Do you know how high your blood pressure is, and why it’s important? Your blood pressure is a measurement of how much blood passes through your body’s vessels, and how much resistance there is when your heart pumps blood through them. High blood pressure – also known as hypertension – often has no symptoms, which is concerning since it’s one of the major causes of heart disease, strokes and heart attacks. Because of this, being aware of your blood pressure level is one way of preserving your own health (many medical aids like Fedhealth offer free blood pressure checks for their members, so it’s worth investigating if you’re covered for this).
So, what can you do if your blood pressure is high? Some of the more well-known advice for lowering it includes making sure you’re at a healthy weight, staying fit and active, not smoking, reducing stress and eating a healthy diet. But there are also other ways of lowering your blood pressure levels that you may not have heard of:
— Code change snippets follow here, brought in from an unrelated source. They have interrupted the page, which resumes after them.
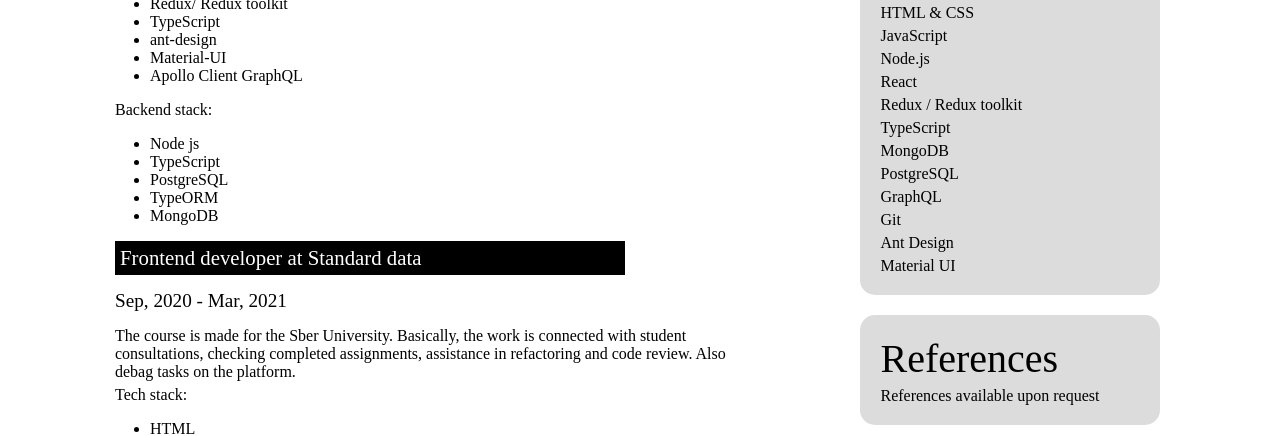
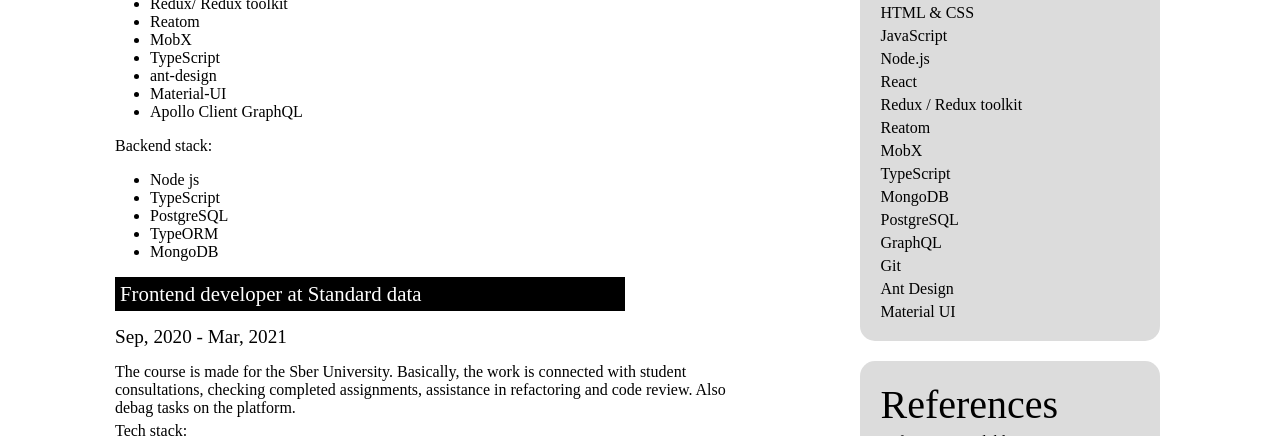
Before and after one commit to AleksandrKocherga/AleksandrKocherga.github.io, a plain HTML site: page index.html in a window 1280 px wide. Shown: the part 664-1100 px from the top of the page. Drawn offline with Linux system fonts and the light colour scheme.

Commit message:
Update index.html

```diff
--- a/index.html
+++ b/index.html
@@ -56,6 +56,8 @@
                         <ul class="tech-stack__list">
                             <li>React</li>
                             <li>Redux/ Redux toolkit</li>
+                            <li>Reatom</li>
+                            <li>MobX</li>
                             <li>TypeScript </li>
                             <li>ant-design</li>
                             <li>Material-UI</li>
@@ -127,8 +129,10 @@
                 <p>HTML & CSS</p>
                 <p>JavaScript</p>
                 <p>Node.js</p>
-                <p> React</p>
+                <p>React</p>
                 <p>Redux / Redux toolkit</p>
+                <p>Reatom</p>
+                <p>MobX</p>
                 <p>TypeScript</p>
                 <p>MongoDB</p>
                 <p>PostgreSQL</p>
```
- Meditate regularly. A 2008 US study* monitored 60 patients who were taking standard medicines to treat high blood pressure. Over three months, patients were taught meditation techniques and agreed to undertake daily meditation sessions. By the end of the three-month period, two thirds of them had lower blood pressure than at the start. According to the doctor running the study, this meditation helps relax the body, which results in an increase of the formation of a compound called nitric oxide, which causes blood vessels to open up and pressure to lower.
- Do isometric handgrip exercises. It’s the small things that count: a study published in 2013 in Hypertension, a journal by the American Heart Association, found that squeezing a simple spring-loaded handgrip for two minutes several times a week notably lowered blood pressure. The study found that as blood flow returns to the hand after the exercise, blood vessel function is improved, which makes blood flow more efficiently in the body overall.
- Live a quieter life. A Swedish study conducted by Lund University in 2009 found that daily exposure to a high amount of noise increased the risk of high blood pressure by more than 25%. So, could a high blood pressure remedy be as simple as lowering the noise in your daily life? Using things like noise-cancelling headphones if you’re in a busy city could help with this – though the study also notes that things like smoking and overeating as a result of a stressful life were also contributing factors.
- Cultivate happiness. A 2017 Eastern European study of over 10 000 adults found a positive correlation between psychological wellbeing and positive lifestyle factors such as being physically active, consuming less alcohol and eating more healthily. In other words, people who have a greater sense of wellbeing are more likely to lead a healthier life in these areas, resulting in lower blood pressure. Cultivating happiness means different things to everyone, but it could be things like having close friends or family in your life, or taking time to do the things that relax and uplift you, rather than add to your stress levels.
- Eat chocolate. While it’s not a good idea to overdo it on this one, dark chocolate and cocoa powder contain flavonoids, which are plant compounds that have been found to cause blood vessels to dilate. Blood vessels that are more dilated mean that blood flows more easily through them, so your heart doesn’t have to work as hard.
Prevention is always better than cure – which in this case means preventing the diseases that may result from hypertension that are difficult to treat or live with. Being healthier also benefits you in terms of the money you spend on your health, whether it’s saving on chronic medication or medical aid costs, or being able to visit the doctor less because you’re healthier. There’s no doubt that keeping your blood pressure low is an investment in your future health for years to come.
Make sure your blood pressure levels are healthy by checking it on International “Check Your Blood Pressure Day”, coming up on 4November.